SOURCE MATERIAL:
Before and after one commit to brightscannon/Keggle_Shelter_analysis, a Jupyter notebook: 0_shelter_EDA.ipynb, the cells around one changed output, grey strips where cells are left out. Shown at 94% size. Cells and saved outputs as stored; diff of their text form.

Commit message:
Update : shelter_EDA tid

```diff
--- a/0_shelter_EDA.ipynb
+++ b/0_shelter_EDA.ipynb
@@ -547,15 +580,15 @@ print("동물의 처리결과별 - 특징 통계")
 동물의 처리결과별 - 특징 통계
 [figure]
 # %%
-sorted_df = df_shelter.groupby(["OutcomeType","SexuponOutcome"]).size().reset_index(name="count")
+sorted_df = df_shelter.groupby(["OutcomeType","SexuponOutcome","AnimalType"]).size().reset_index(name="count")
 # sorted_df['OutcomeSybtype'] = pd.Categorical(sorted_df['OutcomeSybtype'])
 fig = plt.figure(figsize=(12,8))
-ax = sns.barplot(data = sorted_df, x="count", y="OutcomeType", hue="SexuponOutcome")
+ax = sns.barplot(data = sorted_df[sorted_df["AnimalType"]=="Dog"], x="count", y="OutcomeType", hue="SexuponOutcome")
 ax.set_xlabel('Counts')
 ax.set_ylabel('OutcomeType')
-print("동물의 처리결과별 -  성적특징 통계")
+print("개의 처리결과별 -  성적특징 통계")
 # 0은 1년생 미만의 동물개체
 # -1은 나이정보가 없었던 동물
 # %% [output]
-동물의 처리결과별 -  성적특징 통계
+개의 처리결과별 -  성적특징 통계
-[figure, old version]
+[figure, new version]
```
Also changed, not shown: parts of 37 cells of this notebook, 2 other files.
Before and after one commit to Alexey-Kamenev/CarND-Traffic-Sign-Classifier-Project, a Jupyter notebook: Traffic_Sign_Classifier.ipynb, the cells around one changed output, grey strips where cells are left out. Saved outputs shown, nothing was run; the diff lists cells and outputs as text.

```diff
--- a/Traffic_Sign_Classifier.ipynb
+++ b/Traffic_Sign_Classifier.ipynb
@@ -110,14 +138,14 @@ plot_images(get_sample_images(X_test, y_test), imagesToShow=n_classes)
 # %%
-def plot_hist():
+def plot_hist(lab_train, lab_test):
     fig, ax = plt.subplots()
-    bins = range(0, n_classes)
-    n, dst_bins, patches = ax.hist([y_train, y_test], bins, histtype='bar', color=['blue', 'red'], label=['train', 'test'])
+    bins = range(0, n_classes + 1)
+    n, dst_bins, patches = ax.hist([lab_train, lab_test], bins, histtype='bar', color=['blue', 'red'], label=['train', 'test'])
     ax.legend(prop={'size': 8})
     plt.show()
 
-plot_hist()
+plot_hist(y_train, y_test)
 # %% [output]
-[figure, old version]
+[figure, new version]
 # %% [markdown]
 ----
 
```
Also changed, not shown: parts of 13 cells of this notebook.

WHAT YOU SHOULD DO: Repeat the data precisely, reproducing every entry.

TASK RESPONSE:
Before and after one commit to brightscannon/Keggle_Shelter_analysis, a Jupyter notebook: 0_shelter_EDA.ipynb, the cells around one changed output, grey strips where cells are left out. Shown at 94% size. Cells and saved outputs as stored; diff of their text form.

Commit message:
Update : shelter_EDA tid

```diff
--- a/0_shelter_EDA.ipynb
+++ b/0_shelter_EDA.ipynb
@@ -547,15 +580,15 @@ print("동물의 처리결과별 - 특징 통계")
 동물의 처리결과별 - 특징 통계
 [figure]
 # %%
-sorted_df = df_shelter.groupby(["OutcomeType","SexuponOutcome"]).size().reset_index(name="count")
+sorted_df = df_shelter.groupby(["OutcomeType","SexuponOutcome","AnimalType"]).size().reset_index(name="count")
 # sorted_df['OutcomeSybtype'] = pd.Categorical(sorted_df['OutcomeSybtype'])
 fig = plt.figure(figsize=(12,8))
-ax = sns.barplot(data = sorted_df, x="count", y="OutcomeType", hue="SexuponOutcome")
+ax = sns.barplot(data = sorted_df[sorted_df["AnimalType"]=="Dog"], x="count", y="OutcomeType", hue="SexuponOutcome")
 ax.set_xlabel('Counts')
 ax.set_ylabel('OutcomeType')
-print("동물의 처리결과별 -  성적특징 통계")
+print("개의 처리결과별 -  성적특징 통계")
 # 0은 1년생 미만의 동물개체
 # -1은 나이정보가 없었던 동물
 # %% [output]
-동물의 처리결과별 -  성적특징 통계
+개의 처리결과별 -  성적특징 통계
-[figure, old version]
+[figure, new version]
```
Also changed, not shown: parts of 37 cells of this notebook, 2 other files.
Before and after one commit to Alexey-Kamenev/CarND-Traffic-Sign-Classifier-Project, a Jupyter notebook: Traffic_Sign_Classifier.ipynb, the cells around one changed output, grey strips where cells are left out. Saved outputs shown, nothing was run; the diff lists cells and outputs as text.

```diff
--- a/Traffic_Sign_Classifier.ipynb
+++ b/Traffic_Sign_Classifier.ipynb
@@ -110,14 +138,14 @@ plot_images(get_sample_images(X_test, y_test), imagesToShow=n_classes)
 # %%
-def plot_hist():
+def plot_hist(lab_train, lab_test):
     fig, ax = plt.subplots()
-    bins = range(0, n_classes)
-    n, dst_bins, patches = ax.hist([y_train, y_test], bins, histtype='bar', color=['blue', 'red'], label=['train', 'test'])
+    bins = range(0, n_classes + 1)
+    n, dst_bins, patches = ax.hist([lab_train, lab_test], bins, histtype='bar', color=['blue', 'red'], label=['train', 'test'])
     ax.legend(prop={'size': 8})
     plt.show()
 
-plot_hist()
+plot_hist(y_train, y_test)
 # %% [output]
-[figure, old version]
+[figure, new version]
 # %% [markdown]
 ----
 
```
Also changed, not shown: parts of 13 cells of this notebook.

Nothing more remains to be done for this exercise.